Father’s Day is done, and your Facebook feed is still running on the fumes of throwback snapshots of your friends’ dads, or of new dads you know doing new dad things. In the United States, most new dads are doing the same thing they were doing before their kids were born: Working. If you’re not a dad yet, and expect to be, you should take this as the warning it is. One day you’re going to really want some paternity leave. And you’re not going to have it unless you get to it.
The time to start pushing for paternal leave isn’t the day after your wife’s maternity leave runs out and you’re scrambling for daycare. It’s not the day your kid is born. It’s not when your wife announces to you that she’s pregnant. Ideally it’s around the time you and your wife meet each other in 10th grade. Maybe 2004 or so. Or, barring that, right frickin’ now. Because we’re way behind on this.
This year I left a company that had recently announced four months of paid parental leave for new parents — not maternity-only, as some companies offer; legally American companies must offer at least 12 weeks of unpaid maternity leave but aren’t required to consider fathering worth so much as a sick day. Four paid months is an enormous commitment by the standards of an American company, and one that made the dads there wistful. None of them, far as I knew, had gotten such a chance for their current kids: to spend a third of their son or daughter’s first year hanging out at home, bonding, talking, learning, napping together, taking walks, doing all that dad stuff. I know a new dad who’s on paternity leave now; it amounts to a chance to bond with the baby, to take pressure off his wife, to save money on child care, and to catch up on chilling the hell out, watching old movies during down time. It sounds like real fathering.
This is the way is ought to be, and most of the rest of the world knows it. This month Time released a map of how different countries handle parental leave. The United States and Papua New Guinea are the only countries that have no provision for paternity leave, by the count of the International Labor Organization. The only reasons to explain this: Complacent American dads have totally abdicated their responsibility to change policy on behalf of their families. Our dads didn’t get it done, and if you get it done for your sons, it’ll be too late for you. Only this pre-dad you can get this accomplished for you.
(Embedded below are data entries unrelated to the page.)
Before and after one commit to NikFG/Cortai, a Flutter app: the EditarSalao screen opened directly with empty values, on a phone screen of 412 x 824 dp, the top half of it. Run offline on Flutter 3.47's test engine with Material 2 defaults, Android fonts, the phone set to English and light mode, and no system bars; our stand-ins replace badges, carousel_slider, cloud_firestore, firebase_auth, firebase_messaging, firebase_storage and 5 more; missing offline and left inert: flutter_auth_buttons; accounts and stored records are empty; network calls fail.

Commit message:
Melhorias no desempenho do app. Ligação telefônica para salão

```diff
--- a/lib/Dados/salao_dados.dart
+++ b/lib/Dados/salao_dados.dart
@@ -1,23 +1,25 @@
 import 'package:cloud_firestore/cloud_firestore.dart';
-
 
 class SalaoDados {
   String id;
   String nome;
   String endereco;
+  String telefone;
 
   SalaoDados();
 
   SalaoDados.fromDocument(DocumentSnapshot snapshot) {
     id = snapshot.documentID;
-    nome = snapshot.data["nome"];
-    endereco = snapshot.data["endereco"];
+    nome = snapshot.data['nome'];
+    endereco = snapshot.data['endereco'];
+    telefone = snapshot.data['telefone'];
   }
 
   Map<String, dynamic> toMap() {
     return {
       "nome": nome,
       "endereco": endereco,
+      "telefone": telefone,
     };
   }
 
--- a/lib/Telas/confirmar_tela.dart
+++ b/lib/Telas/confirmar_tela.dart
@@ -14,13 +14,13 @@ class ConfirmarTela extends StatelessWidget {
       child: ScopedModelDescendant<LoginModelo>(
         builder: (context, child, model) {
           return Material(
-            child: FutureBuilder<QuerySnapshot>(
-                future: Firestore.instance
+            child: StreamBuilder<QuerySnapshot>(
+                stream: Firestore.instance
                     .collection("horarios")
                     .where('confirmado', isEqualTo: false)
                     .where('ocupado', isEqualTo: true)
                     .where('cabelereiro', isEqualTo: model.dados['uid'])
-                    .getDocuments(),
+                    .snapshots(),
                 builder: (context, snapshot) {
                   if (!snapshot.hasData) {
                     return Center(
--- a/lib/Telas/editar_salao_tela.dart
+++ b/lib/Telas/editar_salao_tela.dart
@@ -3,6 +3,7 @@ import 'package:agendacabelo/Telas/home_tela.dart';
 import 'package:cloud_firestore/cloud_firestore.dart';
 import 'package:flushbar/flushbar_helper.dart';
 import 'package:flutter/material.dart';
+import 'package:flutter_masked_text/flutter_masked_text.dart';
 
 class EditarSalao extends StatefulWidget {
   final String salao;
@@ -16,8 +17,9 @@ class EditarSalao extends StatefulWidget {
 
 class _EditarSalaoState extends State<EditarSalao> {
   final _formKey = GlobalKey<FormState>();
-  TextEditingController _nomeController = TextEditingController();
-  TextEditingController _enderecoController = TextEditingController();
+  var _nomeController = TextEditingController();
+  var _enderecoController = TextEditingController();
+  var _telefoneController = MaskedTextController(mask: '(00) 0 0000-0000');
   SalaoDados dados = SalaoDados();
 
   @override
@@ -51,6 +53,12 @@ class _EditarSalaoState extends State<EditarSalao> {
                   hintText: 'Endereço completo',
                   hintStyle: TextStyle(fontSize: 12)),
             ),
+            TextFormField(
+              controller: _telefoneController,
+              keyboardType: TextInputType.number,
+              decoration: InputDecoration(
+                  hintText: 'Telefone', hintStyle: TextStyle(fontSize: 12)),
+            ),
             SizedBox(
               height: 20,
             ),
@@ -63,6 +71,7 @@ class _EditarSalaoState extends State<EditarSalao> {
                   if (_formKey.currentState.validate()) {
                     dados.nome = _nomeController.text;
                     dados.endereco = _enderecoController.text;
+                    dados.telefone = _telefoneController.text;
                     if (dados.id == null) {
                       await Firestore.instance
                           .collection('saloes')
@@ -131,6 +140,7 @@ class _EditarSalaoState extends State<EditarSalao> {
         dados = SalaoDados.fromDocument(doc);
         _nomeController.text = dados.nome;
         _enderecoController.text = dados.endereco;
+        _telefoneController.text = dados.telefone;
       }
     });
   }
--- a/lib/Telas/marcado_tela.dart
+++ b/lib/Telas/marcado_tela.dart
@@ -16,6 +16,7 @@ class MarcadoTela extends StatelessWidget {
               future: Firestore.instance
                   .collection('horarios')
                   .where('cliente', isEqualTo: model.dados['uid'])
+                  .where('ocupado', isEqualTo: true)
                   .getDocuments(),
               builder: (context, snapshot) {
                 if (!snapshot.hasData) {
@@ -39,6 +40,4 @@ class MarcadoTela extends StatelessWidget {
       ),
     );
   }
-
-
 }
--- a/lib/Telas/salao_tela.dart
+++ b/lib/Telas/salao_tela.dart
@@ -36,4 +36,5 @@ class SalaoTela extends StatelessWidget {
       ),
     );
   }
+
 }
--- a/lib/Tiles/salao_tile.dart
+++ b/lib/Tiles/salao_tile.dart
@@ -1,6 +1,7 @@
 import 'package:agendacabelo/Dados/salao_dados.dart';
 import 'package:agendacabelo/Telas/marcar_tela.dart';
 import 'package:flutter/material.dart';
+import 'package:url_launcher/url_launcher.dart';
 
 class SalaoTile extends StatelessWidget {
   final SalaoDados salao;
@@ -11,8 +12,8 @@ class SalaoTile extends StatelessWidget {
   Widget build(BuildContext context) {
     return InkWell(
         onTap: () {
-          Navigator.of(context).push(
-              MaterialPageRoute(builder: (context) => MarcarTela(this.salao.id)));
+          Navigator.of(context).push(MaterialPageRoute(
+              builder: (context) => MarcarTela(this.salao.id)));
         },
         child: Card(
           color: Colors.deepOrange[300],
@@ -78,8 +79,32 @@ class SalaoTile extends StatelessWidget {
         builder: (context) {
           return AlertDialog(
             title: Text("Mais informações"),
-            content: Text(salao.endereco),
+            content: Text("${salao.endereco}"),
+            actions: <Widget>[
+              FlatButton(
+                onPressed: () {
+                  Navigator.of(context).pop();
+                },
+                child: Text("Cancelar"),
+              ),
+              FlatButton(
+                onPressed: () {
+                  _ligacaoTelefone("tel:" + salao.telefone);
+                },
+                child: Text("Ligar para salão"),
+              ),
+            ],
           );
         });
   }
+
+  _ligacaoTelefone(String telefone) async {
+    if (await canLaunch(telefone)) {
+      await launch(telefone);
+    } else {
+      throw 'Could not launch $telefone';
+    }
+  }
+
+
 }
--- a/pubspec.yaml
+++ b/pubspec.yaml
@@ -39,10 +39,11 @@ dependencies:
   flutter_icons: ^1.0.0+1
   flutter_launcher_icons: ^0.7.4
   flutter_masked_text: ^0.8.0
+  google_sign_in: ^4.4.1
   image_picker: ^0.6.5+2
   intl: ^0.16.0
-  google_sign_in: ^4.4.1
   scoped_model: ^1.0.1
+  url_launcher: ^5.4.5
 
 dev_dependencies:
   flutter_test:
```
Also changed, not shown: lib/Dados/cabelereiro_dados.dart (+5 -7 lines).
Now happens to be a perfect time to put a shoulder down and push. Hillary Clinton has chosen paid leave as one of her major planks for her run for president; the fact that she announced it on Mother’s Day should be considered a quirk of timing more than a gendered signal. Northern European countries — leading us all toward a time when we can do more in this life than to work ourselves to death — are figuring out that the best parental leave policies share the time off between mothers and fathers. Moms who take some time off (but not all the time) return to their careers without so great a loss of wages, and they’re happier sharing the workload of being a parent. Not for nothing is the forward to the first State of the World’s Fathers report, released this month by the global fatherhood campaign MenCare, written by Phumzile Mlambo-Ngcukam, the director of UN Women. She may be working toward gender equality, but it stands to lift us all: “Many men and many fathers have realized that the quality of their relationships with the women in their lives in large part determines the quality of their own lives.”
Plenty of fathers are in positions to effect this change. But most of them are going to see non-fathers, or fathers-to-be, as a separate constituency. For you, there’s no need to suffer along. The time to start this argument, or to support candidates who are agitating for it, is long before you think you need it. Future generations — the one you produce, especially — will thank you for it.